> **PROBLEM TO SOLVE**:
Nothing in the data should change when you return it, but leave the pictures out.

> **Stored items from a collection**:
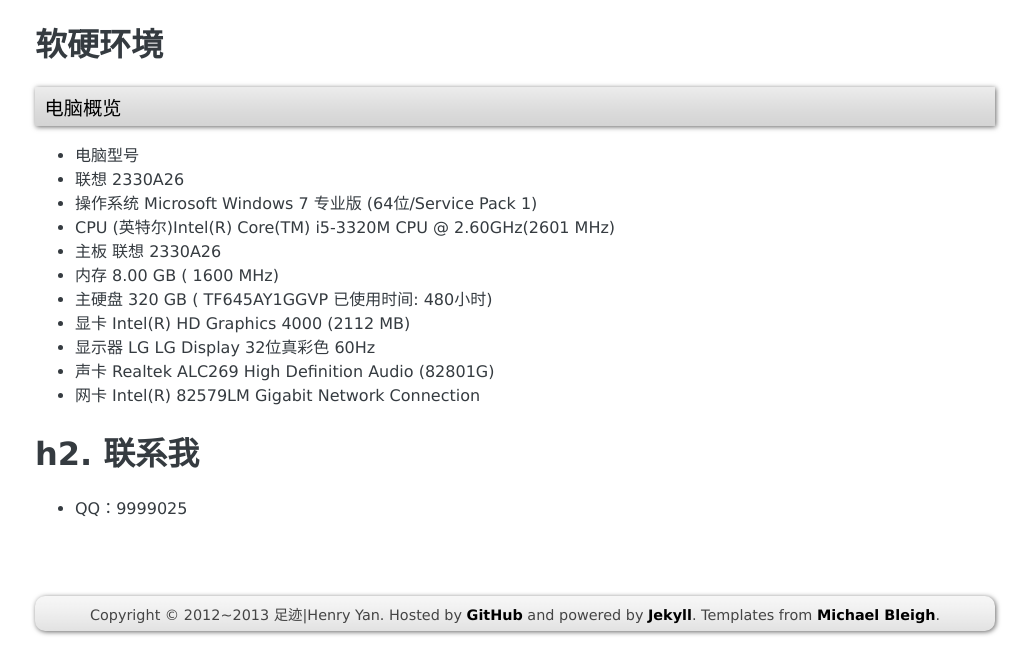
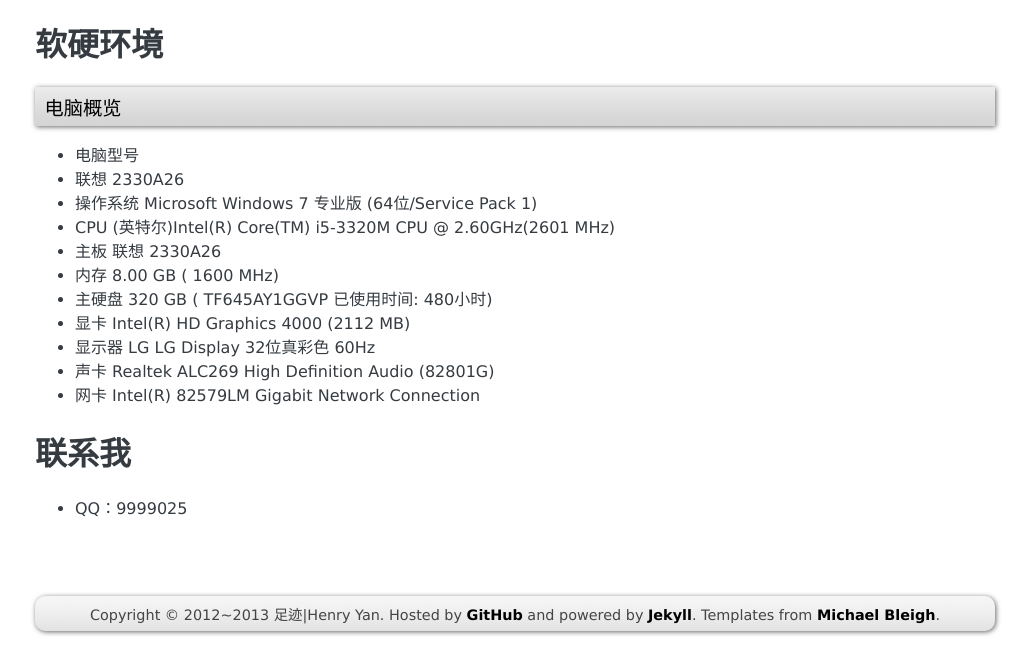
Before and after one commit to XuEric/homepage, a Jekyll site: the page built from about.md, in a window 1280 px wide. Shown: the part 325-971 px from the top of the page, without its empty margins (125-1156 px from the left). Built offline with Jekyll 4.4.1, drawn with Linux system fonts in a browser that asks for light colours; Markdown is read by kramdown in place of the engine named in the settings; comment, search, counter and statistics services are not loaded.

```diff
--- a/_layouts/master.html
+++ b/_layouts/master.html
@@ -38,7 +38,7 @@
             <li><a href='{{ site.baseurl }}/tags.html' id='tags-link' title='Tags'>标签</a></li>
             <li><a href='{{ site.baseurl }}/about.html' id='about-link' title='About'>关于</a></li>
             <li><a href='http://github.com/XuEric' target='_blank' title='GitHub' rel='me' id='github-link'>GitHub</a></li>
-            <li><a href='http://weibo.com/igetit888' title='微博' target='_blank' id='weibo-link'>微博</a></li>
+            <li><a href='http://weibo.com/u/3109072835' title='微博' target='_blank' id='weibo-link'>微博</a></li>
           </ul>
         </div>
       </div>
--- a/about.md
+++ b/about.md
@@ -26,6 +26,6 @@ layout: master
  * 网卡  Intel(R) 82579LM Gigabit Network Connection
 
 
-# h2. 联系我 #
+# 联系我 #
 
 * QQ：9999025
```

> **RESPONSE BELOW**:
Before and after one commit to XuEric/homepage, a Jekyll site: the page built from about.md, in a window 1280 px wide. Shown: the part 325-971 px from the top of the page, without its empty margins (125-1156 px from the left). Built offline with Jekyll 4.4.1, drawn with Linux system fonts in a browser that asks for light colours; Markdown is read by kramdown in place of the engine named in the settings; comment, search, counter and statistics services are not loaded.

```diff
--- a/_layouts/master.html
+++ b/_layouts/master.html
@@ -38,7 +38,7 @@
             <li><a href='{{ site.baseurl }}/tags.html' id='tags-link' title='Tags'>标签</a></li>
             <li><a href='{{ site.baseurl }}/about.html' id='about-link' title='About'>关于</a></li>
             <li><a href='http://github.com/XuEric' target='_blank' title='GitHub' rel='me' id='github-link'>GitHub</a></li>
-            <li><a href='http://weibo.com/igetit888' title='微博' target='_blank' id='weibo-link'>微博</a></li>
+            <li><a href='http://weibo.com/u/3109072835' title='微博' target='_blank' id='weibo-link'>微博</a></li>
           </ul>
         </div>
       </div>
--- a/about.md
+++ b/about.md
@@ -26,6 +26,6 @@ layout: master
  * 网卡  Intel(R) 82579LM Gigabit Network Connection
 
 
-# h2. 联系我 #
+# 联系我 #
 
 * QQ：9999025
```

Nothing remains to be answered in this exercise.